    Ammonia is toxic to you and the environment. Use vinegar instead or borax and very hot water. microfiber cloths and plain water actually are excellent at removing bacteria, fungi, and other microbes due to their construction, very fine fibers close together remove these pathogens even without disinfectant. wash in-between and rinse well. Rubbing alcohol straight is an excellent disinfectant if allowed to dry on the surface and does not add to contaminating our drinking water when used this way. Old -fashioned laundry bar soap is cheap, cheap, and removes body soil, grease, and dirt. Wet cloth and rub bar on cloth. can use a bucket of water to rinse or make soapy water. does not suds since it does not have sodium lauryl sulfate which is not needed and is toxic. Laundry bar soap is biodegradable and does not require the user to wear gloves. you can use it to wash dishes, make laundry detergent, do household chores, clean the toilet, wash your stove in combo with baking soda, and so much more. Zout and other products can be found in dollar stores, ethnic grocers,Hispanic stores, and on-line. cost $2.00 or less. I use it for everything. Fels naptha, Octagon are well known, but the higher fatty acid soaps work better and are all natural. Liquid castile soaps can be used the same way. A couple of drops plus a pint of water and you have dish soap. There are so many recipes for making your own dish washer detergent, bath crystals, and every household and beauty product. Never any need to buy commercial poisons that do not work as well and cost an arm and a leg. I make laundry detergent every 4 months. I pay 4-6 cents per load. You can even remove pet stains and odor with the right formula and wash your pets safely. Wash your baby with mild and safe body wash. Vinegar, peroxide, rubbing alcohol, washing soda, baking soda, laundry bar or liquid castile soap, borax and microfiber cloths, and a non-toxic cleanser are enough to do everything around your house and outside. Safe, non-toxic, no fumes, carcinogens and the products last a long time. If you had to you could get away with the bar soap, vinegar and baking soda, and a cleanser like Bon Ami at a minimum. That's eight dollars worth of product at the highest prices.

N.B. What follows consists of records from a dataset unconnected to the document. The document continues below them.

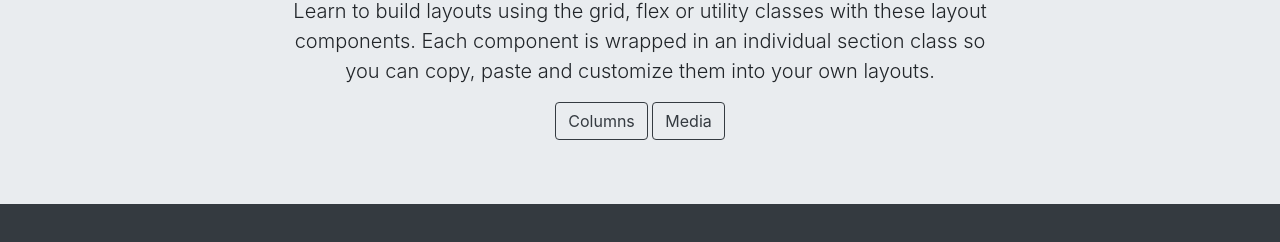
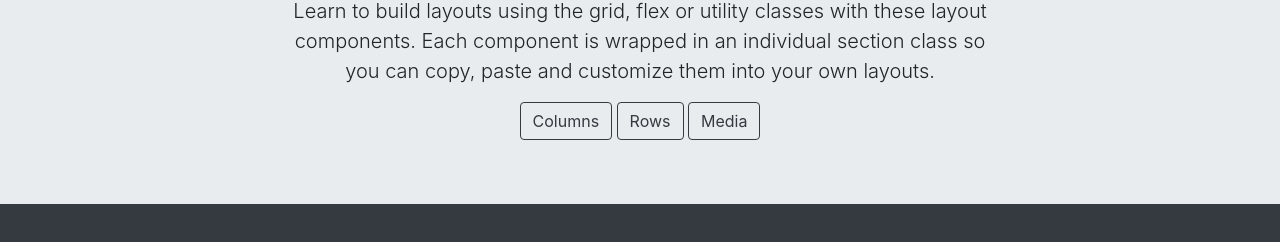
Before and after one commit to amd9301/GitHubLearning, a plain HTML site: page index.html in a window 1280 px wide. Shown: the part 166-408 px from the top of the page. Drawn offline with nearby package versions, Linux system fonts and the light colour scheme.

Commit message:
added rows

```diff
--- a/index.html
+++ b/index.html
@@ -49,6 +49,7 @@
                 individual section class so you can copy, paste and customize them into your own layouts.
               </p>
               <a class="btn btn-outline-dark" href="columns.html">Columns</a>
+              <a class="btn btn-outline-dark" href="columns.html">Rows</a>
               <a class="btn btn-outline-dark" href="media.html">Media</a>
             </div>
           </div>
```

  20. Michele // Wednesday, January 12, 2011 3:46:00 AM  

    RE: Reusable coffee filters - You can also just use a few of layers of muslin layered in your basket - you want to have enough layers so it slows the coffee (depending on the grind) enough to get more flavour out of it and at the same time doesn't overflow all over your counter.

    I use a Melitta single-cup maker and drag out the 10-cup maker for parties; haven't honestly tried the coffee maker/muslin dealie so I'm just making stuff up is what I'm trying to say.